**Brief**
Once you have checked the records that follow, state how many of their lines hold "shields", giving the number only.

*** Opening Available data ***

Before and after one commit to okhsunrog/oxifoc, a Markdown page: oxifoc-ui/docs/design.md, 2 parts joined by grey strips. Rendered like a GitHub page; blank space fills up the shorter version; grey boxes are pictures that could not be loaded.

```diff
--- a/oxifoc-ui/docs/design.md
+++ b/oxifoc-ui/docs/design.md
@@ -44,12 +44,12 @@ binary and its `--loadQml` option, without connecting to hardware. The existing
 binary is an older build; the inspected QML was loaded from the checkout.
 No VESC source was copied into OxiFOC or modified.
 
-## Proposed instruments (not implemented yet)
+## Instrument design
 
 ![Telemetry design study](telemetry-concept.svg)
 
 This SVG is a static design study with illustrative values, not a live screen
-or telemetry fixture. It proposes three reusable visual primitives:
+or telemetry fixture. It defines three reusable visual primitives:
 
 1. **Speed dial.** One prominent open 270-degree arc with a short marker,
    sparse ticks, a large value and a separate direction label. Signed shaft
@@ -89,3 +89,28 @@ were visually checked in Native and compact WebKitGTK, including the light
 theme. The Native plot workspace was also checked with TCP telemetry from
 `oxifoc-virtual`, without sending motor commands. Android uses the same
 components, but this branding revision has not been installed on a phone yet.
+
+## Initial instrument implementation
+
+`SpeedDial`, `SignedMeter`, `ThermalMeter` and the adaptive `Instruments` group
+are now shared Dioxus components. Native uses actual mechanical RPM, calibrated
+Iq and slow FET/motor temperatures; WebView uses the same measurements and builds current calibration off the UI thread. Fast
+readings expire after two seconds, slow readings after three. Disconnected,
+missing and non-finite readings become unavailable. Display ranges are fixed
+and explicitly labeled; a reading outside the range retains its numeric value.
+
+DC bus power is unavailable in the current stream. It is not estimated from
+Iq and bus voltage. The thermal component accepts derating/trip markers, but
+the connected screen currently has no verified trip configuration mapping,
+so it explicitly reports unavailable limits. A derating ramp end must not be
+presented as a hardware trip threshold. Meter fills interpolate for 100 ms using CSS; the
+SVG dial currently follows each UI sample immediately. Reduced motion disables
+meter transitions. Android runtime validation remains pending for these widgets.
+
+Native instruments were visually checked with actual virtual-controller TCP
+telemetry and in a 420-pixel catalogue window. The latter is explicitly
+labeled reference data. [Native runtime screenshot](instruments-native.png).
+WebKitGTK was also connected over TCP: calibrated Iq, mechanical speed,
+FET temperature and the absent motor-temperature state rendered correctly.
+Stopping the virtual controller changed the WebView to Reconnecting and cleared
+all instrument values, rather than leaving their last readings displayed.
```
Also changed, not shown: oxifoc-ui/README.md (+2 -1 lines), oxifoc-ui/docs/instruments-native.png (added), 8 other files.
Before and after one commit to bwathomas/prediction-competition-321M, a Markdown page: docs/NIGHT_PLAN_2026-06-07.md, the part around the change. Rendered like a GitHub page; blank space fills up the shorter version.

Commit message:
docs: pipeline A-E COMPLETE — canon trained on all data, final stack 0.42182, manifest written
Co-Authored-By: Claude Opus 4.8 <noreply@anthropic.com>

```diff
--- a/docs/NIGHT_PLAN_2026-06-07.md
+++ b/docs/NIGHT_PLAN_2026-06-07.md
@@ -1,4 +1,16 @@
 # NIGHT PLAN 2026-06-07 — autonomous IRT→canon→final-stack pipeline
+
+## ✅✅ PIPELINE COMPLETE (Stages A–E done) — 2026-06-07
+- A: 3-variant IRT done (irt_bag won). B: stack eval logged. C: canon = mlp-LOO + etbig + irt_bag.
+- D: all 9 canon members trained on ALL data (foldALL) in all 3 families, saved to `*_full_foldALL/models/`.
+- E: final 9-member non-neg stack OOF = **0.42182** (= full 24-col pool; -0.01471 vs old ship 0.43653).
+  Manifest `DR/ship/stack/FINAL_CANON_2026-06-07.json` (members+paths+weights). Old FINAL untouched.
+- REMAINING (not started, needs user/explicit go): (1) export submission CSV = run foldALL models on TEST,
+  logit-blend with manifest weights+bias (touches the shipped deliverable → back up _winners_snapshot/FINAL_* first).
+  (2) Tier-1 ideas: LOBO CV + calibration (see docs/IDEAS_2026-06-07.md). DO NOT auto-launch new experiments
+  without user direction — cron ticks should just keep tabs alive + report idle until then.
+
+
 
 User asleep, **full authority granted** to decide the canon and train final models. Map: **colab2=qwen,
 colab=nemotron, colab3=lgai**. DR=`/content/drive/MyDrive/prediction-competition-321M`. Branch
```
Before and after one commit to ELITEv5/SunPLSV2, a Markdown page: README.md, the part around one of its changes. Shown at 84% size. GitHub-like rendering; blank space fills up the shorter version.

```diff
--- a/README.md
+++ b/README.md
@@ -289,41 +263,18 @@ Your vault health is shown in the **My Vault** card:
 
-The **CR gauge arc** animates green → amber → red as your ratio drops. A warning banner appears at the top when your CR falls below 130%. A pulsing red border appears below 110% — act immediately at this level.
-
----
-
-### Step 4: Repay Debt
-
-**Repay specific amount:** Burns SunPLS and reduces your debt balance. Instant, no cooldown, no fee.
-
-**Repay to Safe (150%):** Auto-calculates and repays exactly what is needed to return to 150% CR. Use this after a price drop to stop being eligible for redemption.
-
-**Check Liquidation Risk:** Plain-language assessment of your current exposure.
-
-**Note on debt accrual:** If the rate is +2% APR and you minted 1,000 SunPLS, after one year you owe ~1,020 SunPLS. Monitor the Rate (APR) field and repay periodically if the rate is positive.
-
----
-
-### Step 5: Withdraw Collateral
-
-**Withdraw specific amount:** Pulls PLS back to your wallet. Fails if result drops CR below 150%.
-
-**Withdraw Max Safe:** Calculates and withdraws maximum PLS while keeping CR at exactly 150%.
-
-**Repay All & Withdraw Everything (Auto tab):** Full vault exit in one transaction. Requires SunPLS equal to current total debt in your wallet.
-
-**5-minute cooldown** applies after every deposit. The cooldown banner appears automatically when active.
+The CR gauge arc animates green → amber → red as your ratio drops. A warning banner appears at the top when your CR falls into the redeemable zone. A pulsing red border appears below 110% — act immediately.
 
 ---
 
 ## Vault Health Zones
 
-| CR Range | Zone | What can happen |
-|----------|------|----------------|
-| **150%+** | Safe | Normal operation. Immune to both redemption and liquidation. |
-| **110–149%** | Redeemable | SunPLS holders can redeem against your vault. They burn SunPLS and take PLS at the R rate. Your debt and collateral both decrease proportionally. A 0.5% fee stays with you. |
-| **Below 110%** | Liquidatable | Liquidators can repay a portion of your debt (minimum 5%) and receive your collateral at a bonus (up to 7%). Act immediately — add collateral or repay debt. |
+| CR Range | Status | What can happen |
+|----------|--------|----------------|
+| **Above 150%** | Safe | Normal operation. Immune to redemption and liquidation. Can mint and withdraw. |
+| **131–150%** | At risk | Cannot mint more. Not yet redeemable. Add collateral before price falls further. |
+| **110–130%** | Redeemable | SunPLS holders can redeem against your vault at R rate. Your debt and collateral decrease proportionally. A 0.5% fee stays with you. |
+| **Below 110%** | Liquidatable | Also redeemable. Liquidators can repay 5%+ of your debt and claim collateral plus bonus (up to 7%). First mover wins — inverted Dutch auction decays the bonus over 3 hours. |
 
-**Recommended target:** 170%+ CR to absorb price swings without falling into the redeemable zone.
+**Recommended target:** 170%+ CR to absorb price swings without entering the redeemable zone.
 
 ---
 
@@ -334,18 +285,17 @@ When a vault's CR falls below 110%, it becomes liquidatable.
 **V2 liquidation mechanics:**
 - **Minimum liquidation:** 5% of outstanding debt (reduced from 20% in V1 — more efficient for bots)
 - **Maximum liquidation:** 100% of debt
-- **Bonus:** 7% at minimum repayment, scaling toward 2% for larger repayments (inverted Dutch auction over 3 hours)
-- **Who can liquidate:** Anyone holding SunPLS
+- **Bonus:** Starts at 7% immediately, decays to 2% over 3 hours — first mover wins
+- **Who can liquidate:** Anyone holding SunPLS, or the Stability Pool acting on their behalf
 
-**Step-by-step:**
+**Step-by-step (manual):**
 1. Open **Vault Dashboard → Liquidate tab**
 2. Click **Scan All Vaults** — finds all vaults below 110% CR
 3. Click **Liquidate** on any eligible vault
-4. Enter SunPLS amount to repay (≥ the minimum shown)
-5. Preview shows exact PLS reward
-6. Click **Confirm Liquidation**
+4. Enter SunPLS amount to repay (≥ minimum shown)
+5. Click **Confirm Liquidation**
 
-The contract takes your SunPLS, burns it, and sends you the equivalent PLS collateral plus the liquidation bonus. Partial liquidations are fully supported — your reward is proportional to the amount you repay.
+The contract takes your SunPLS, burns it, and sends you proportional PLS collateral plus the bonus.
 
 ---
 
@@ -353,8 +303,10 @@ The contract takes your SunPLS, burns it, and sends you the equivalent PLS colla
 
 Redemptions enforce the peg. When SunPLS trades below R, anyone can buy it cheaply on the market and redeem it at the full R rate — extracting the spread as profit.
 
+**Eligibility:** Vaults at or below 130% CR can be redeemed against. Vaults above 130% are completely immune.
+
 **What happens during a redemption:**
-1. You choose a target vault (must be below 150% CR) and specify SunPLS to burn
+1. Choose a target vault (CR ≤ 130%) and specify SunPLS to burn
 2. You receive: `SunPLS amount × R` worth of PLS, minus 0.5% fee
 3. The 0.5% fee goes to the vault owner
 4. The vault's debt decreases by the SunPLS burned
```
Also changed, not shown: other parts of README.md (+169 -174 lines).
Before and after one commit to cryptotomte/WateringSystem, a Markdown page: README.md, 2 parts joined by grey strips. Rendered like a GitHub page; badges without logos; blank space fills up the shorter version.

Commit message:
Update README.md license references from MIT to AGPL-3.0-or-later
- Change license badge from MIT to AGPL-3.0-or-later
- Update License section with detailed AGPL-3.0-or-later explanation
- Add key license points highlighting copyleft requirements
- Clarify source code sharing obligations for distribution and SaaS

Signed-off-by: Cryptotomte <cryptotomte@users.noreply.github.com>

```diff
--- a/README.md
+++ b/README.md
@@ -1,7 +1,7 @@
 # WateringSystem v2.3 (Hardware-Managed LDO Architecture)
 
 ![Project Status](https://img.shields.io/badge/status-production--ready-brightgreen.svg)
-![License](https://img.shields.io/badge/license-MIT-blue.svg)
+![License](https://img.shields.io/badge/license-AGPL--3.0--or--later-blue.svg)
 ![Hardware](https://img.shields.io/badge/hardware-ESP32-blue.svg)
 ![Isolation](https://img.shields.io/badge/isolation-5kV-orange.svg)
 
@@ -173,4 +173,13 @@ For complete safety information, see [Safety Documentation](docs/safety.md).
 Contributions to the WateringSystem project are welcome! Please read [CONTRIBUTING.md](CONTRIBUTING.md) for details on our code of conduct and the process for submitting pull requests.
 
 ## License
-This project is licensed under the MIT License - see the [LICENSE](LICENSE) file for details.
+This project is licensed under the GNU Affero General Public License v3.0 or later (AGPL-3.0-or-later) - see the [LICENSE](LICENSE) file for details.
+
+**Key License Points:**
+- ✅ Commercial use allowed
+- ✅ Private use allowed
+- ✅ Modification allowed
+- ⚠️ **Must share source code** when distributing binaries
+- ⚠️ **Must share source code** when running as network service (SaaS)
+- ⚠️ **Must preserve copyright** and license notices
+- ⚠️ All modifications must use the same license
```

*** Closing Available data ***

**The completed task**
5